Task brief.
Every line below that has the word "EdgeInsets" counts once; report how many lines that makes, with no other words.

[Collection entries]
━━━━━━━━━━━━━━━━━━━━━━━━━━━━━━

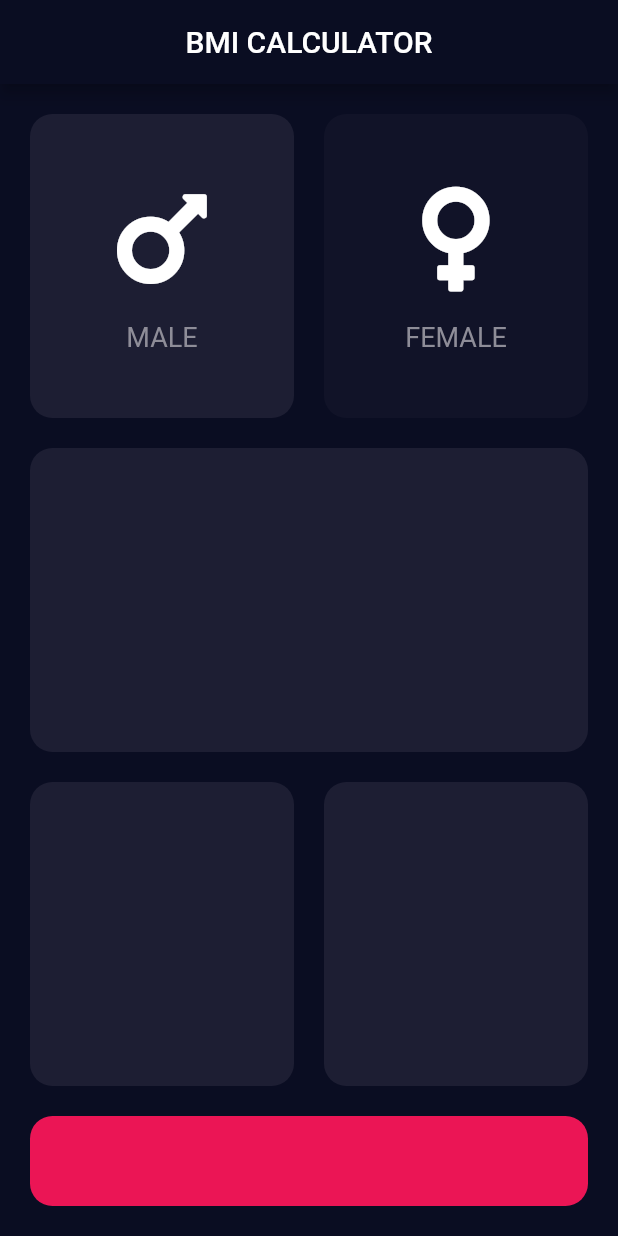
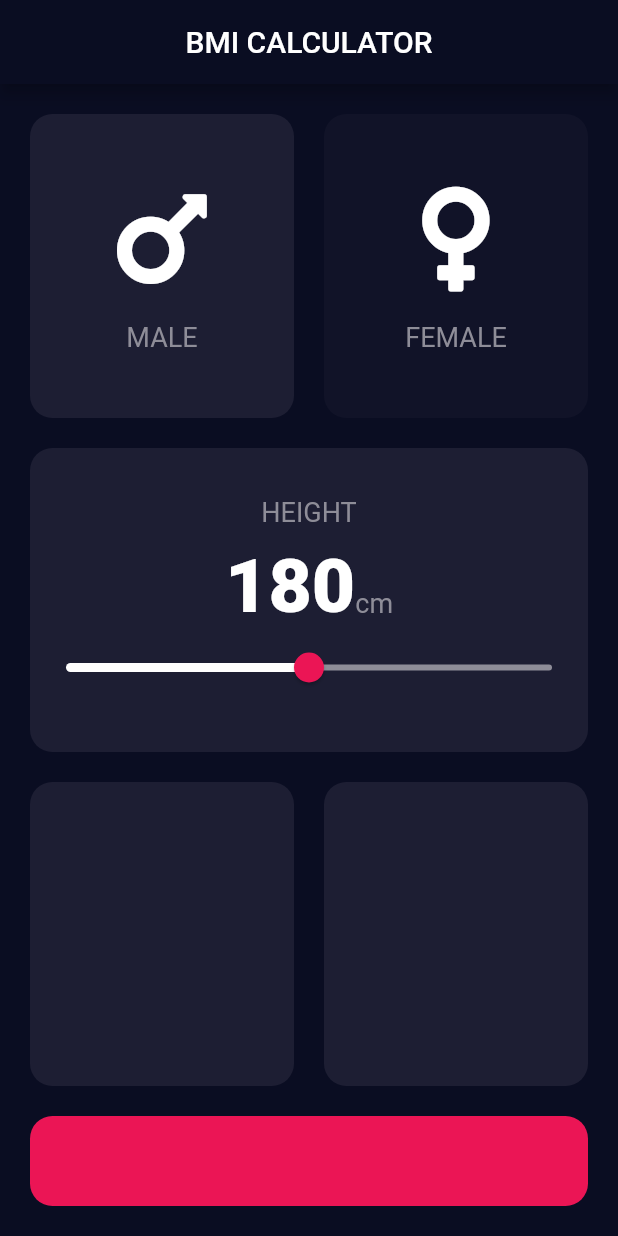
Before and after one commit to Basith-P/BMI-Calculator, a Flutter app: the screen it shows after launch, after a tap on "MALE", on a phone screen of 412 x 824 dp. Run offline on Flutter 3.47's test engine with Material 2 defaults, Android fonts, the phone set to English and light mode, and no system bars; our stand-ins replace font_awesome_flutter.

Commit message:
Finish height area

```diff
--- a/lib/screens/input_page.dart
+++ b/lib/screens/input_page.dart
@@ -1,16 +1,15 @@
-import 'dart:math';
-
 import 'package:flutter/material.dart';
 
 import 'package:font_awesome_flutter/font_awesome_flutter.dart';
 
-import '../widgets/icon_content.dart';
-import '../widgets/reusable_card.dart';
+import '/utils/constants.dart';
+import '/widgets/icon_content.dart';
+import '/widgets/reusable_card.dart';
 
-const buttonContainerHeight = 80.0;
-const activeCardColor = Color(0xff1d1e33);
-const inactiveCardColor = Color(0xff111328);
-const pink = Color(0xffeb1555);
+enum Gender {
+  male,
+  female,
+}
 
 class InputPage extends StatefulWidget {
   @override
@@ -18,26 +17,8 @@ class InputPage extends StatefulWidget {
 }
 
 class _InputPageState extends State<InputPage> {
-  Color maleCardColor = inactiveCardColor;
-  Color femaleCardColor = inactiveCardColor;
-
-  void updateColor(String gender) {
-    if (gender == 'm') {
-      if (maleCardColor == inactiveCardColor) {
-        maleCardColor = activeCardColor;
-        femaleCardColor = inactiveCardColor;
-      } else {
-        maleCardColor = inactiveCardColor;
-      }
-    } else {
-      if (femaleCardColor == inactiveCardColor) {
-        femaleCardColor = activeCardColor;
-        maleCardColor = inactiveCardColor;
-      } else {
-        femaleCardColor = inactiveCardColor;
-      }
-    }
-  }
+  Gender? selectedGender;
+  int height = 180;
 
   @override
   Widget build(BuildContext context) {
@@ -50,39 +31,38 @@ class _InputPageState extends State<InputPage> {
         child: Padding(
           padding: const EdgeInsets.all(10.0),
           child: Column(
+            crossAxisAlignment: CrossAxisAlignment.stretch,
             children: [
               Expanded(
                 child: Row(
                   children: [
                     Expanded(
-                      child: GestureDetector(
-                        onTap: () {
+                      child: ReusableCard(
+                        onPress: () {
                           setState(() {
-                            updateColor('m');
+                            selectedGender = Gender.male;
                           });
                         },
-                        child: ReusableCard(
-                          color: maleCardColor,
+                        color:
+                            selectedGender == Gender.male ? kActiveCardColor : kInactiveCardColor,
                         child: IconContent(
                           iconData: FontAwesomeIcons.mars,
                           label: 'MALE',
                         ),
                       ),
                     ),
-                    ),
                     Expanded(
-                      child: GestureDetector(
-                        onTap: () {
+                      child: ReusableCard(
+                        onPress: () {
                           setState(() {
-                            updateColor('f');
+                            selectedGender = Gender.female;
                           });
                         },
-                        child: ReusableCard(
-                          color: femaleCardColor,
+                        color:
+                            selectedGender == Gender.female ? kActiveCardColor : kInactiveCardColor,
                         child: IconContent(
                           iconData: FontAwesomeIcons.venus,
                           label: 'FEMALE',
-                          ),
                         ),
                       ),
                     ),
@@ -90,23 +70,68 @@ class _InputPageState extends State<InputPage> {
                 ),
               ),
               Expanded(
-                child: ReusableCard(color: activeCardColor),
+                child: ReusableCard(
+                  color: kActiveCardColor,
+                  child: Column(
+                    mainAxisAlignment: MainAxisAlignment.center,
+                    children: [
+                      Text(
+                        'HEIGHT',
+                        style: kLabelTextStyle,
+                      ),
+                      const SizedBox(height: 10),
+                      Row(
+                        mainAxisAlignment: MainAxisAlignment.center,
+                        crossAxisAlignment: CrossAxisAlignment.baseline,
+                        textBaseline: TextBaseline.alphabetic,
+                        children: [
+                          Text(
+                            height.toString(),
+                            style: kNumberTextStyle,
+                          ),
+                          Text(
+                            'cm',
+                            style: kLabelTextStyle,
+                          )
+                        ],
+                      ),
+                      SliderTheme(
+                        data: SliderTheme.of(context).copyWith(
+                          thumbColor: kPink,
+                          activeTrackColor: Colors.white,
+                          overlayColor: kPink.withOpacity(0.16),
+                          inactiveTrackColor: Color(0xff8e8d98),
+                        ),
+                        child: Slider(
+                          value: height.toDouble(),
+                          min: 80,
+                          max: 280,
+                          onChanged: (double newValue) {
+                            setState(() {
+                              height = newValue.round();
+                            });
+                          },
+                        ),
+                      )
+                    ],
+                  ),
+                ),
               ),
               Expanded(
                 child: Row(
                   children: [
                     Expanded(
-                      child: ReusableCard(color: activeCardColor),
+                      child: ReusableCard(color: kActiveCardColor),
                     ),
                     Expanded(
-                      child: ReusableCard(color: activeCardColor),
+                      child: ReusableCard(color: kActiveCardColor),
                     ),
                   ],
                 ),
               ),
               Container(
-                height: buttonContainerHeight,
-                child: ReusableCard(color: pink),
+                height: kButtonContainerHeight,
+                child: ReusableCard(color: kPink),
               )
             ],
           ),
--- /dev/null
+++ b/lib/utils/constants.dart
@@ -0,0 +1,16 @@
+import 'package:flutter/material.dart';
+
+const kLabelTextStyle = TextStyle(
+  fontSize: 18,
+  color: Color(0xff8e8d98),
+);
+
+const kNumberTextStyle = TextStyle(
+  fontSize: 50,
+  fontWeight: FontWeight.w900,
+);
+
+const kButtonContainerHeight = 80.0;
+const kActiveCardColor = Color(0xff1d1e33);
+const kInactiveCardColor = Color(0xff111328);
+const kPink = Color(0xffeb1555);
--- a/lib/widgets/icon_content.dart
+++ b/lib/widgets/icon_content.dart
@@ -1,9 +1,6 @@
 import 'package:flutter/material.dart';
 
-const labelTextStyle = TextStyle(
-  fontSize: 18,
-  color: Color(0xff8e8d98),
-);
+import '/utils/constants.dart';
 
 class IconContent extends StatelessWidget {
   final IconData iconData;
@@ -23,7 +20,7 @@ class IconContent extends StatelessWidget {
         const SizedBox(height: 15),
         Text(
           label,
-          style: labelTextStyle,
+          style: kLabelTextStyle,
         )
       ],
     );
--- a/lib/widgets/reusable_card.dart
+++ b/lib/widgets/reusable_card.dart
@@ -3,17 +3,21 @@ import 'package:flutter/material.dart';
 class ReusableCard extends StatelessWidget {
   final Color color;
   final Widget? child;
+  final void Function()? onPress;
 
-  ReusableCard({required this.color, this.child});
+  ReusableCard({required this.color, this.child, this.onPress});
 
   @override
   Widget build(BuildContext context) {
-    return Container(
-      child: child,
-      margin: EdgeInsets.all(10),
-      decoration: BoxDecoration(
-        borderRadius: BorderRadius.circular(15),
-        color: color,
+    return GestureDetector(
+      onTap: onPress,
+      child: Container(
+        child: child,
+        margin: EdgeInsets.all(10),
+        decoration: BoxDecoration(
+          borderRadius: BorderRadius.circular(15),
+          color: color,
+        ),
       ),
     );
   }
```
Lines whose indentation alone changed are shown as unchanged.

━━━━━━━━━━━━━━━━━━━━━━━━━━━━━━

Completed exercise.
3